[Front-end code edit data]
+-------+

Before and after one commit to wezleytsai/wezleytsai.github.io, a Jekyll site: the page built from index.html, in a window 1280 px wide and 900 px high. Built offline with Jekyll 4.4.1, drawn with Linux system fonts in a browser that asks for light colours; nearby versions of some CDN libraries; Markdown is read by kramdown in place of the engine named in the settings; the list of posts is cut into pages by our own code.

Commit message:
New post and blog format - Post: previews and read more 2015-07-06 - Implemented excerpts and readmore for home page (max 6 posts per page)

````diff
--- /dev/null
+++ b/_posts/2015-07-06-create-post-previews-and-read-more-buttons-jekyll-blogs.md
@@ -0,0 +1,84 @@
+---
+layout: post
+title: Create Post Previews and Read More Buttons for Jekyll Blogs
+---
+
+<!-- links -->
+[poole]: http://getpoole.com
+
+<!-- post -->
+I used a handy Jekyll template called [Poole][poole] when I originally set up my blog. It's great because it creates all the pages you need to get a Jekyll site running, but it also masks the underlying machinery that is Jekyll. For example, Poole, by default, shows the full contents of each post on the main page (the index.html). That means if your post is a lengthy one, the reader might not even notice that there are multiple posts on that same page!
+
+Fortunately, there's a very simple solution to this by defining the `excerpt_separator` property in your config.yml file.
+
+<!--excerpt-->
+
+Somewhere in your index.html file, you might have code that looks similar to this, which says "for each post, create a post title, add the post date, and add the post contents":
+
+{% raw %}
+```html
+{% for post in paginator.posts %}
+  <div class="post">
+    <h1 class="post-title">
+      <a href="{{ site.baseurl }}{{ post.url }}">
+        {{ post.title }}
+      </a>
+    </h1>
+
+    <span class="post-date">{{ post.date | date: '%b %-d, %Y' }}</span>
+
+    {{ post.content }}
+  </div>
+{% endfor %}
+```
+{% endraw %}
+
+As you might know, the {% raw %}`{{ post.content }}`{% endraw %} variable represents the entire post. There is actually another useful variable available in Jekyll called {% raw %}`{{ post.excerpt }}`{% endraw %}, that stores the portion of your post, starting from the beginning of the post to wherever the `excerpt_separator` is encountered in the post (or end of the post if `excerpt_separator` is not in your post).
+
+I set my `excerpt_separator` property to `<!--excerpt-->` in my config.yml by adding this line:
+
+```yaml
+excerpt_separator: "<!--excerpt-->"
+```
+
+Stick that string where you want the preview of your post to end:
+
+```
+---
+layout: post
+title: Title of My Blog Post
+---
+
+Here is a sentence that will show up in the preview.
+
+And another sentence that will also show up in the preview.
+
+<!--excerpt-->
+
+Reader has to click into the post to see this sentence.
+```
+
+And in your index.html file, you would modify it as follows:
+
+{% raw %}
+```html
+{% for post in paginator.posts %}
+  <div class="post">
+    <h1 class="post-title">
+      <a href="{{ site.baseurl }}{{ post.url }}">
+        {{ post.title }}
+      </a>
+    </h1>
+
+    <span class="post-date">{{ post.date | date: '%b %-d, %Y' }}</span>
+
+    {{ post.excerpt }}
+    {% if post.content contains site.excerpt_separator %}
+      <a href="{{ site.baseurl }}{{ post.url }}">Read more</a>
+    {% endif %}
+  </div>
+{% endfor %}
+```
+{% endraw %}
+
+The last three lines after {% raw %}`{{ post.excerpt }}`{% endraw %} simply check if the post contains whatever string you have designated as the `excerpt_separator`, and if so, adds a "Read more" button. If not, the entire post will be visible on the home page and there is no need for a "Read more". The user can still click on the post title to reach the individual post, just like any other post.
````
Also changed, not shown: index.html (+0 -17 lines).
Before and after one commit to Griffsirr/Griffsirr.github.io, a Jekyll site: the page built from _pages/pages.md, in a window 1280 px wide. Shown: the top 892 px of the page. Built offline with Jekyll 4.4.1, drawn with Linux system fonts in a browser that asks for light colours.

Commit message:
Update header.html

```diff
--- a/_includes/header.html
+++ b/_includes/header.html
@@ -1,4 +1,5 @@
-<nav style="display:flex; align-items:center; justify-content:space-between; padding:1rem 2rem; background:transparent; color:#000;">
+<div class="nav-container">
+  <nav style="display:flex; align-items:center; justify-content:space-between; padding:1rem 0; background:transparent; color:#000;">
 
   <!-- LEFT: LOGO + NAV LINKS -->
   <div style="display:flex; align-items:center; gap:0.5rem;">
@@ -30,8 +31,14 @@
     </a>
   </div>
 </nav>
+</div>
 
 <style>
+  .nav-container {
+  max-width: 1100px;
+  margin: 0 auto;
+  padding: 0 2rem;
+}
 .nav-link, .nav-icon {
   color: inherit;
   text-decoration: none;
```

+-------+

WHAT IS BEING ASKED: All of the data needs to be printed once more, exactly.

EXERCISE OUTPUT:
Before and after one commit to wezleytsai/wezleytsai.github.io, a Jekyll site: the page built from index.html, in a window 1280 px wide and 900 px high. Built offline with Jekyll 4.4.1, drawn with Linux system fonts in a browser that asks for light colours; nearby versions of some CDN libraries; Markdown is read by kramdown in place of the engine named in the settings; the list of posts is cut into pages by our own code.

Commit message:
New post and blog format - Post: previews and read more 2015-07-06 - Implemented excerpts and readmore for home page (max 6 posts per page)

````diff
--- /dev/null
+++ b/_posts/2015-07-06-create-post-previews-and-read-more-buttons-jekyll-blogs.md
@@ -0,0 +1,84 @@
+---
+layout: post
+title: Create Post Previews and Read More Buttons for Jekyll Blogs
+---
+
+<!-- links -->
+[poole]: http://getpoole.com
+
+<!-- post -->
+I used a handy Jekyll template called [Poole][poole] when I originally set up my blog. It's great because it creates all the pages you need to get a Jekyll site running, but it also masks the underlying machinery that is Jekyll. For example, Poole, by default, shows the full contents of each post on the main page (the index.html). That means if your post is a lengthy one, the reader might not even notice that there are multiple posts on that same page!
+
+Fortunately, there's a very simple solution to this by defining the `excerpt_separator` property in your config.yml file.
+
+<!--excerpt-->
+
+Somewhere in your index.html file, you might have code that looks similar to this, which says "for each post, create a post title, add the post date, and add the post contents":
+
+{% raw %}
+```html
+{% for post in paginator.posts %}
+  <div class="post">
+    <h1 class="post-title">
+      <a href="{{ site.baseurl }}{{ post.url }}">
+        {{ post.title }}
+      </a>
+    </h1>
+
+    <span class="post-date">{{ post.date | date: '%b %-d, %Y' }}</span>
+
+    {{ post.content }}
+  </div>
+{% endfor %}
+```
+{% endraw %}
+
+As you might know, the {% raw %}`{{ post.content }}`{% endraw %} variable represents the entire post. There is actually another useful variable available in Jekyll called {% raw %}`{{ post.excerpt }}`{% endraw %}, that stores the portion of your post, starting from the beginning of the post to wherever the `excerpt_separator` is encountered in the post (or end of the post if `excerpt_separator` is not in your post).
+
+I set my `excerpt_separator` property to `<!--excerpt-->` in my config.yml by adding this line:
+
+```yaml
+excerpt_separator: "<!--excerpt-->"
+```
+
+Stick that string where you want the preview of your post to end:
+
+```
+---
+layout: post
+title: Title of My Blog Post
+---
+
+Here is a sentence that will show up in the preview.
+
+And another sentence that will also show up in the preview.
+
+<!--excerpt-->
+
+Reader has to click into the post to see this sentence.
+```
+
+And in your index.html file, you would modify it as follows:
+
+{% raw %}
+```html
+{% for post in paginator.posts %}
+  <div class="post">
+    <h1 class="post-title">
+      <a href="{{ site.baseurl }}{{ post.url }}">
+        {{ post.title }}
+      </a>
+    </h1>
+
+    <span class="post-date">{{ post.date | date: '%b %-d, %Y' }}</span>
+
+    {{ post.excerpt }}
+    {% if post.content contains site.excerpt_separator %}
+      <a href="{{ site.baseurl }}{{ post.url }}">Read more</a>
+    {% endif %}
+  </div>
+{% endfor %}
+```
+{% endraw %}
+
+The last three lines after {% raw %}`{{ post.excerpt }}`{% endraw %} simply check if the post contains whatever string you have designated as the `excerpt_separator`, and if so, adds a "Read more" button. If not, the entire post will be visible on the home page and there is no need for a "Read more". The user can still click on the post title to reach the individual post, just like any other post.
````
Also changed, not shown: index.html (+0 -17 lines).
Before and after one commit to Griffsirr/Griffsirr.github.io, a Jekyll site: the page built from _pages/pages.md, in a window 1280 px wide. Shown: the top 892 px of the page. Built offline with Jekyll 4.4.1, drawn with Linux system fonts in a browser that asks for light colours.

Commit message:
Update header.html

```diff
--- a/_includes/header.html
+++ b/_includes/header.html
@@ -1,4 +1,5 @@
-<nav style="display:flex; align-items:center; justify-content:space-between; padding:1rem 2rem; background:transparent; color:#000;">
+<div class="nav-container">
+  <nav style="display:flex; align-items:center; justify-content:space-between; padding:1rem 0; background:transparent; color:#000;">
 
   <!-- LEFT: LOGO + NAV LINKS -->
   <div style="display:flex; align-items:center; gap:0.5rem;">
@@ -30,8 +31,14 @@
     </a>
   </div>
 </nav>
+</div>
 
 <style>
+  .nav-container {
+  max-width: 1100px;
+  margin: 0 auto;
+  padding: 0 2rem;
+}
 .nav-link, .nav-icon {
   color: inherit;
   text-decoration: none;
```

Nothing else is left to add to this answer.